Below are a number of well-known producing theatres in Scotland.
Scotland’s New Writing Theatre.
Artistic Director David Greig, one of Scotland’s most celebrated contemporary Playwrights.
Currently undergoing a multi-million pound refurbishment and putting work on at the Tramway in Glasgow in the meantime.
Mid-scale theatre in the centre of Glasgow. The current Artistic Director Andy Arnold also founded The Arches, Glasgow’s legendary contemporary performance space which unfortunately closed in 2015.
The last remaining repertory company in Scotland meaning they focus on one repertoire of performances e.g. opera. They have a mixture of permanently employed and shorter-term Actors.
A major venue in the Highlands of Scotland, producing a summer season of 6 plays offered in daily rotation.
Established in 2007 and has a unique structure, being ‘without theatre walls’, dedicated to making work in partnership across Scotland.
Receiving theatres or 'houses' host visiting companies who's productions have been developed elsewhere and are touring around a number of venues
Below are some well-known receiving houses in Scotland
One of Scotland's most historic and significant theatre's, it presents first class shows from a wide range of genres and provides Glasgow's flourishing amateur groups with a high-profile stage.
Presents quality drama, dance, comedy and musicals and is home to residents Scottish Opera and Scottish Ballet.

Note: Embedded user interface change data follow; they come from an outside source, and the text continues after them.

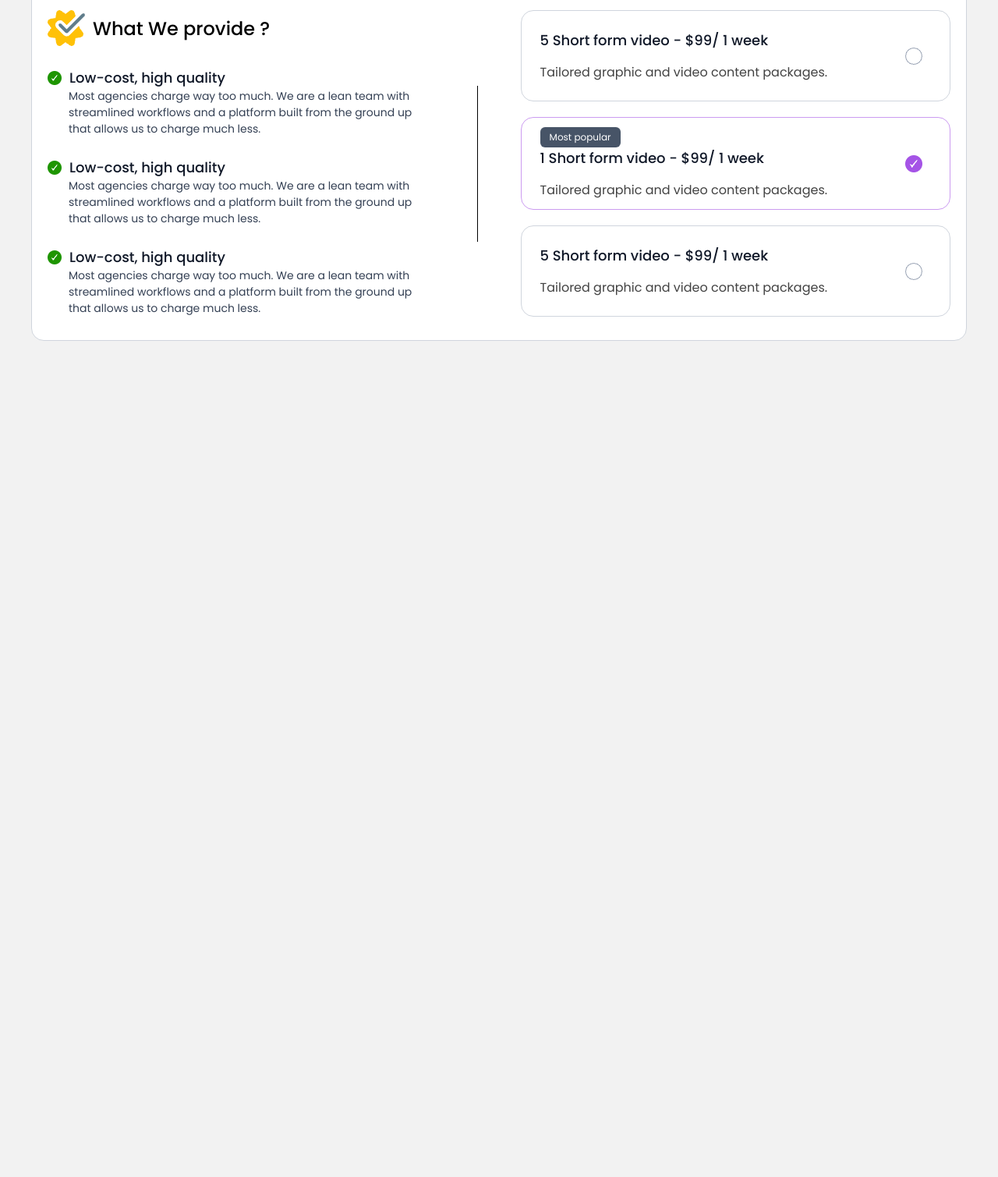
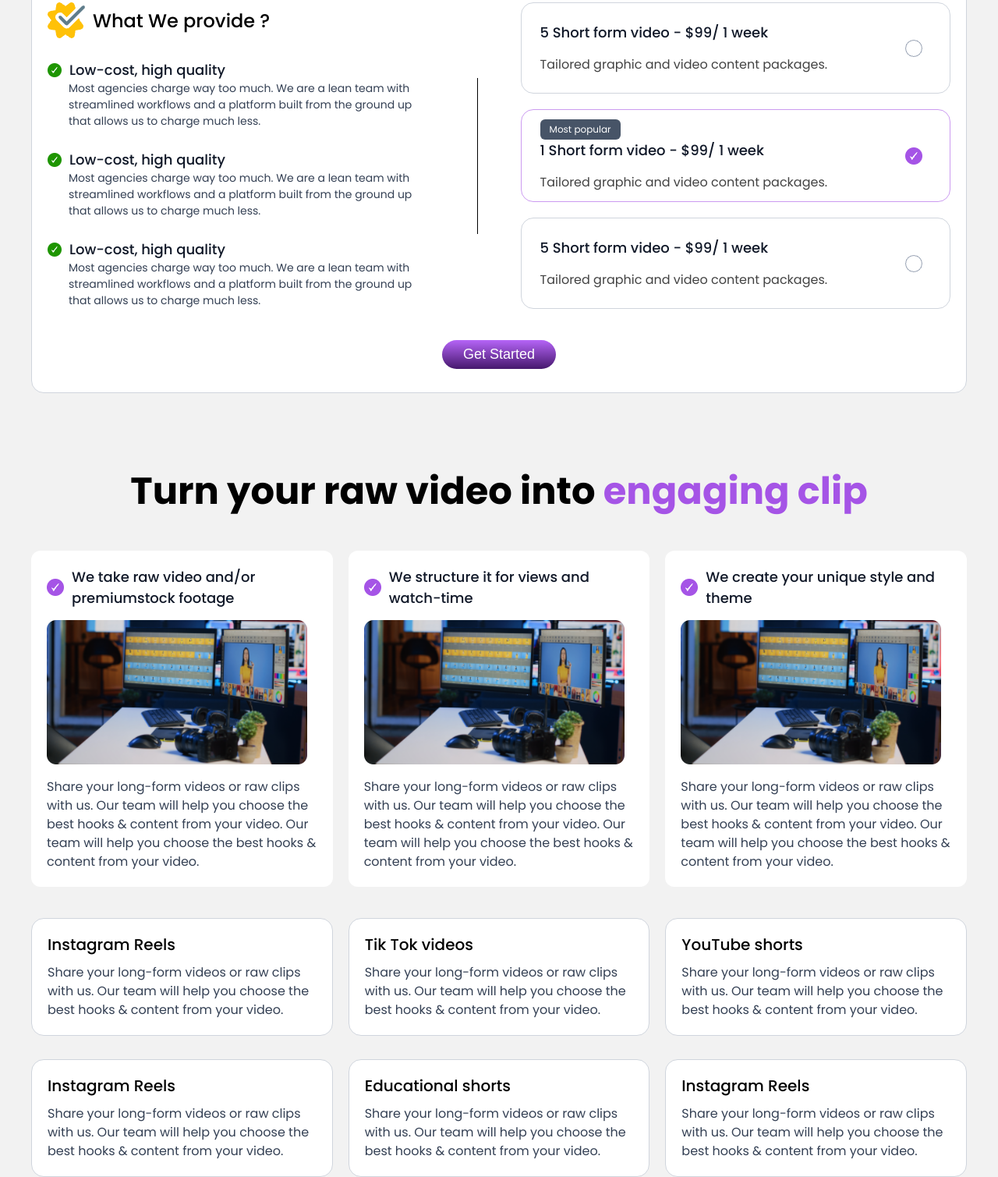
Before and after one commit to Sadia0920/raaya_social, a plain HTML site: page index.html in a window 1280 px wide. Shown: the part 1265-2774 px from the top of the page at 78% size. Before the commit the page ends 1702 px from the top, so only its background shows below. Drawn offline with Linux system fonts and the light colour scheme.

Commit message:
create an engaging clip section

```diff
--- a/CSS/style.css
+++ b/CSS/style.css
@@ -372,14 +372,17 @@ margin-bottom: 50px;
 }
 
 .services-box {
+display: grid;
+grid-template-columns: 1fr 0.1fr 1fr;
+align-items: center;
+}
+
+.services-box-section{
 box-sizing: border-box;
 border: 1px solid rgb(208, 213, 221);
 border-radius: 16px;
 background: rgb(255, 255, 255);
 padding: 30px 20px;
-display: grid;
-grid-template-columns: 1fr 0.1fr 1fr;
-align-items: center;
 }
 
 .services-heading{
@@ -449,6 +452,43 @@ font-size: 12px;
 color: #FFFFFF;
 }
 
+#card-container {
+  display: grid;
+  grid-template-columns: 1fr 1fr 1fr; /* 1 column */
+  gap: 20px;
+  margin: auto;
+}
+
+.card {
+  padding: 20px;
+  background: rgb(255, 255, 255);
+  border-radius: 12px;
+}
+.card h4{
+color: rgb(0, 0, 0);
+font-size: 20px;
+font-weight: 500;
+}
+
+.card-text{
+margin-top: 10px;
+color: rgb(52, 64, 84);
+font-size: 16px;
+font-weight: 400;
+line-height: 24px;
+letter-spacing: 0%;
+text-align: left;
+}
+
+.border{
+  box-sizing: border-box;
+/* Gray/300 */
+border: 1px solid rgb(208, 213, 221);
+border-radius: 16px;
+
+}
+
+
 /* Responsive */
 @media (min-width: 1024px) {
   .menu-toggle {
--- a/index.html
+++ b/index.html
@@ -116,10 +116,11 @@
     </div>
    </section>
 
-   <section class="social-container" style="margin-top: 100px;">
+   <!-- creative services -->
+   <section class="social-container" style="margin-top: 90px;">
     <h2 class="services-title">All-Inclusive <span style="color: #A554E6;">Creative Services</span></h2>
     <p class="services-text">Our fixed monthly rate covers all your creative needs, with predictable pricing, no contracts, and unlimited revisions. Explore our services to find the perfect solution for your brand’s growth!</p>
-
+  <div class="services-box-section">
   <div class="services-box">
     <!-- left side -->
   <div>
@@ -172,9 +173,77 @@
 </div>
   </div>
   </div>
+   <div class="hero-btn" style="align-items: center;  justify-content: center; margin-top: 40px;">
+        <button class="get-started-btn">Get Started</button>
+    </div>
+  </div>
+   </section>
 
+   <!-- engaging clip -->
+   <section class="social-container" style="margin-top: 90px;">
+    <h2 class="services-title">Turn your raw video into <span style="color: #A554E6;">engaging clip</span></h2>
 
-    </div>
+    <!-- card with img -->
+      <div id="card-container" style="margin-top: 40px;">
+        <div class="card">
+       <div class="flex" style="margin-bottom: 15px;">
+      <img src="Images/purple-tick.png" alt="Green Tick">
+      <p class="services-subheading">We take raw video and/or premiumstock footage</p>
+     </div>
+        <img src="Images/engaging-card-img.png" alt="engaging-card-img">
+        <p class="card-text">Share your long-form videos or raw clips with us. Our team will help you choose the best hooks & content from your video. Our team will help you choose the best hooks & content from your video.</p>
+      </div>
+      <div class="card">
+       <div class="flex" style="margin-bottom: 15px;">
+      <img src="Images/purple-tick.png" alt="Green Tick">
+      <p class="services-subheading">We structure it for views and watch-time</p>
+     </div>
+        <img src="Images/engaging-card-img.png" alt="engaging-card-img">
+        <p class="card-text">Share your long-form videos or raw clips with us. Our team will help you choose the best hooks & content from your video. Our team will help you choose the best hooks & content from your video.</p>
+      </div>
+      <div class="card">
+       <div class="flex" style="margin-bottom: 15px;">
+      <img src="Images/purple-tick.png" alt="Green Tick">
+      <p class="services-subheading">We create your unique style and theme</p>
+     </div>
+        <img src="Images/engaging-card-img.png" alt="engaging-card-img">
+        <p class="card-text">Share your long-form videos or raw clips with us. Our team will help you choose the best hooks & content from your video. Our team will help you choose the best hooks & content from your video.</p>
+      </div>
+      </div>
+
+    <!-- card -->
+      <div id="card-container" style="margin-top: 40px;">
+        <div class="card border">
+          <h4 class="services-subheading">Instagram Reels</h4>
+          <p class="card-text">Share your long-form videos or raw clips with us. Our team will help you choose the best hooks & content from your video.</p>
+        </div>
+
+      <div class="card border">
+        <h4 class="services-subheading">Tik Tok videos</h4>
+        <p class="card-text">Share your long-form videos or raw clips with us. Our team will help you choose the best hooks & content from your video.</p>
+      </div>
+
+      <div class="card border">
+        <h4 class="services-subheading">YouTube shorts</h4>
+        <p class="card-text">Share your long-form videos or raw clips with us. Our team will help you choose the best hooks & content from your video.</p>
+      </div>
+      </div>
+       <div id="card-container" style="margin-top: 30px;">
+        <div class="card border">
+          <h4 class="services-subheading">Instagram Reels</h4>
+          <p class="card-text">Share your long-form videos or raw clips with us. Our team will help you choose the best hooks & content from your video.</p>
+        </div>
+
+      <div class="card border">
+        <h4 class="services-subheading">Educational shorts</h4>
+        <p class="card-text">Share your long-form videos or raw clips with us. Our team will help you choose the best hooks & content from your video.</p>
+      </div>
+
+      <div class="card border">
+        <h4 class="services-subheading">Instagram Reels</h4>
+        <p class="card-text">Share your long-form videos or raw clips with us. Our team will help you choose the best hooks & content from your video.</p>
+      </div>
+      </div>
 
    </section>
 
@@ -183,6 +252,7 @@
 
     </footer>
       <script src="JavaScript/marquee.js"></script>
+       <!-- <script src="JavaScript/engagingCard.js"></script> -->
     <script>
   function toggleMenu() {
     document.getElementById("dropdownMenu").classList.toggle("show");
```
Also changed, not shown: Images/engaging-card-img.png (added).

Open since 1976, this is a large theatre, cinema and arts venue.
This is a performing arts venue used primarily for performances of opera and ballet, large-scale musical events and touring groups. It also has a capacity of 1,915.
This is one of Scotland's most historical and important theatres having been active since 1906.

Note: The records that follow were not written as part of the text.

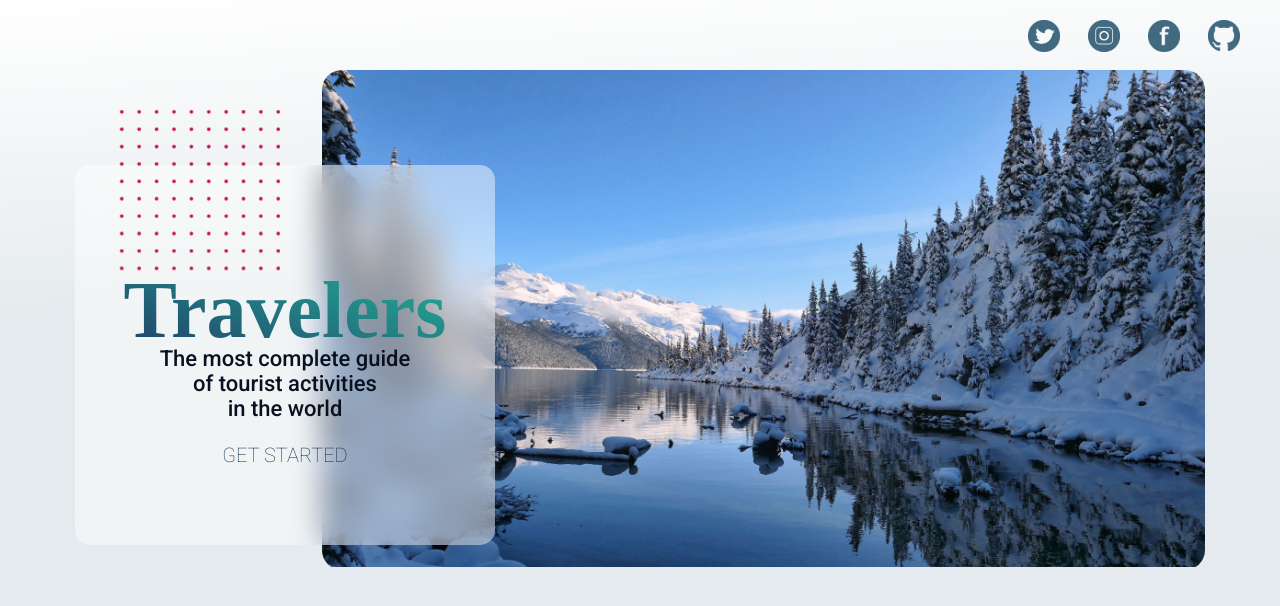
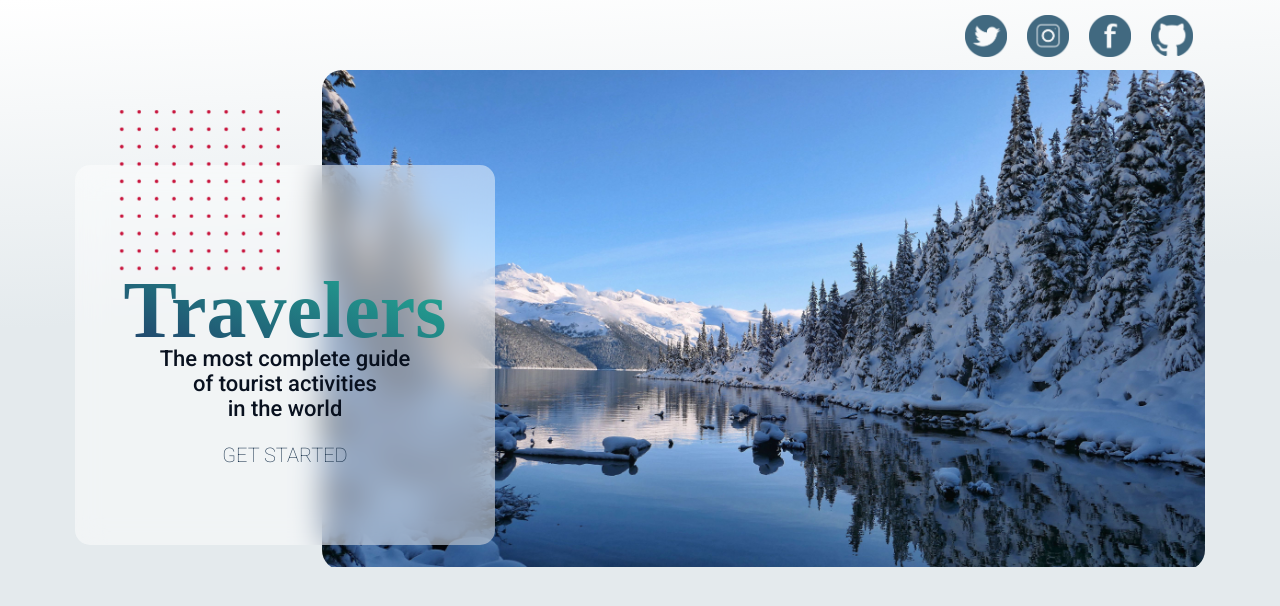
Before and after one commit to xA6V5x/Countries, a React (Create React App) app in the folder client/: page / in a window 1280 px wide. Shown: the top 606 px of the page. Built offline with nearby package versions, Linux system fonts and the light colour scheme; a web font is replaced by a local one.

Commit message:
landing page styles

```diff
--- a/client/public/index.html
+++ b/client/public/index.html
@@ -62,7 +62,7 @@
                href="https://fonts.googleapis.com/css2?family=Material+Symbols+Outlined:opsz,wght,FILL,GRAD@48,700,0,0"
           />
 
-          <title>Travelers - The Guide</title>
+          <title>Travelers</title>
      </head>
      <body>
           <noscript>You need to enable JavaScript to run this app.</noscript>
--- a/client/src/components/CountryDetails/CountryDetails.jsx
+++ b/client/src/components/CountryDetails/CountryDetails.jsx
@@ -17,7 +17,7 @@ const CountryDetails = () => {
 
      useEffect(() => {
           dispatch(getCountryDetails(idPais));
-     }, [dispatch]);
+     }, []);
 
      // const areaKM = new Intl.NumberFormat('es-MX').format(area);
 
--- a/client/src/components/Logos/Logos.jsx
+++ b/client/src/components/Logos/Logos.jsx
@@ -1,19 +1,43 @@
-import React from "react";
-import logoFb from '../../assets/Logos/logoFb.png'
-import logoGH from '../../assets/Logos/logoGH.png'
-import logoIg from '../../assets/Logos/logoIg.png'
-import logoTw from '../../assets/Logos/logoTw.png'
-import style from './Logos.module.css'
+import React from 'react';
+import logoFb from '../../assets/Logos/logoFb.png';
+import logoGH from '../../assets/Logos/logoGH.png';
+import logoIg from '../../assets/Logos/logoIg.png';
+import logoTw from '../../assets/Logos/logoTw.png';
+import style from './Logos.module.css';
 
 const Logos = () => {
-  return (
-    <div className={style.logos}>
-      <a href="https://twitter.com/AgusManu_" rel="noreferrer" target="_blank"><div className={style.logo}><img src={logoTw} alt="Twitter" /></div></a>
-      <a href="https://www.instagram.com/new.affection_/" rel="noreferrer" target="_blank"><div className={style.logo}><img src={logoIg} alt="Instagram" /> </div></a>
-      <a href="https://www.facebook.com/agustin.ojeda.9256" rel="noreferrer" target="_blank"><div className={style.logo}><img src={logoFb} alt="Facebook" /> </div></a>
-      <a href="https://github.com/xA6V5x" rel="noreferrer" target="_blank"><div className={style.logo}><img src={logoGH} alt="GitHub" /> </div></a>
-    </div>
-  );
+     return (
+          <div className={style.logos}>
+               <div className={style.logo}>
+                    <a href="https://twitter.com/AgusManu_" rel="noreferrer" target="_blank">
+                         <img src={logoTw} alt="Twitter" />
+                    </a>
+               </div>
+               <div className={style.logo}>
+                    <a
+                         href="https://www.instagram.com/new.affection_/"
+                         rel="noreferrer"
+                         target="_blank"
+                    >
+                         <img src={logoIg} alt="Instagram" />{' '}
+                    </a>
+               </div>
+               <div className={style.logo}>
+                    <a
+                         href="https://www.facebook.com/agustin.ojeda.9256"
+                         rel="noreferrer"
+                         target="_blank"
+                    >
+                         <img src={logoFb} alt="Facebook" />{' '}
+                    </a>
+               </div>
+               <div className={style.logo}>
+                    <a href="https://github.com/xA6V5x" rel="noreferrer" target="_blank">
+                         <img src={logoGH} alt="GitHub" />{' '}
+                    </a>
+               </div>
+          </div>
+     );
 };
 
 export default Logos;
--- a/client/src/components/Logos/Logos.module.css
+++ b/client/src/components/Logos/Logos.module.css
@@ -1,19 +1,16 @@
 .logos {
-  display: flex;
-  flex-direction: row;
-  position: absolute;
-  z-index: 100;
-  margin-left: 78vw;
-  margin-top: 0px;
+     display: flex;
+     position: absolute;
+     right: 0;
+     margin-right: 6vw;
+     z-index: 100;
 }
 
 .logo {
-  width: 30px;
-  height: 50px;
-  padding: 20px 30px 0px;
+     margin: 15px 10px;
 }
 
-img {
-  width: 2.5vw;
-  height: auto;
+.logo img {
+     cursor: pointer;
+     width: 42px;
 }
```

This theatre is a 'learning theatre'. Those who study at the nearby University of the West of Scotland have direct access to the resource of the Gaiety Theatre to assist with their studies.
This is a multi-arts venue locations on the main campus of the University of Stirling, Scotland. They offer a varied programme of events and experiences including cinema, comedy, dance, exhibitions, music, opera and theatre
This is a mid-scale performing arts venue and it part of a wider complex, incorporating council offices. As a whole this is called Brunton Memorial Hall.
Established producing theatre buildings will have permanent production staff of Carpenters, Costume Makers, Technicians and Stage Managers and hire freelance stage and Lighting Designers for each production if needed. See what Carpenters, Costume Makers, Sound Technicians, Lighting Technicians and Stage Managers do here.
Read our blog ‘How to become a freelancer in the theatre industry’ here.
Producing theatres will have a team who manage the building, and a team to market and promote the theatres upcoming season (upcoming shows) to the public. See what a Theatre Marketer does here.
They will also have a team of community and education staff who work with communities and in schools and colleges to encourage people to attend the theatre through different stages of education and participatory projects. See what a Theatre Education Manager does.
Small producing theatres have very small production teams, some not at all and hire freelance staff when needed. These theatres sometimes hire large producing theatres to design and create their sets and costumes. Alternatively they can hire an external company to create their sets and costumes.
These smaller theatres usually consist of less than 5 employees including an Artistic Director, Producer or General Manager and possibly some administrative support. They don’t have permanent production/technical staff or Actors.
Village halls also accommodate a small audience run by volunteers who want to bring theatre to their village. Despite being small, shows at these venues are produced to a high quality and can go on to do a touring circuit. In the Highlands and Islands there are at least 90 village halls of this size.
Scotland has a world-renowned children’s theatre sector which includes a national organisation called Imaginate. Imaginate is dedicated to promoting and supporting theatre and dance for children and young people, including the annual Edinburgh International Children's Festival.
There is an organisation in Scotland dedicated to supporting playwrights called Playwrights’ Studio Scotland.
This is the nation’s only arts organisation exclusively dedicated to the long-term support, development and promotion of Scotland’s Playwrights. They work actively with Playwrights, connecting them with audiences and organisations, for the enrichment and enjoyment of the people of Scotland and beyond.
The Traverse Theatre is Scotland’s new writing theatre. They work with the newest and rawest talent - with an emphasis on those based in Scotland - working on it to become the art, artists and performances that can be seen on stages through a variety of creative learning and literary programmes.
There are a variety of theatre companies who produce work made by Artists with disabilities. These include:
All the above information was given to us by the Federation of Scottish Theatre. They are the membership and development body for Scotland and look to promote all things Scottish Theatre so it's a good idea to check them out too.
Photo: Alex Brenner
Published: 23 December 2019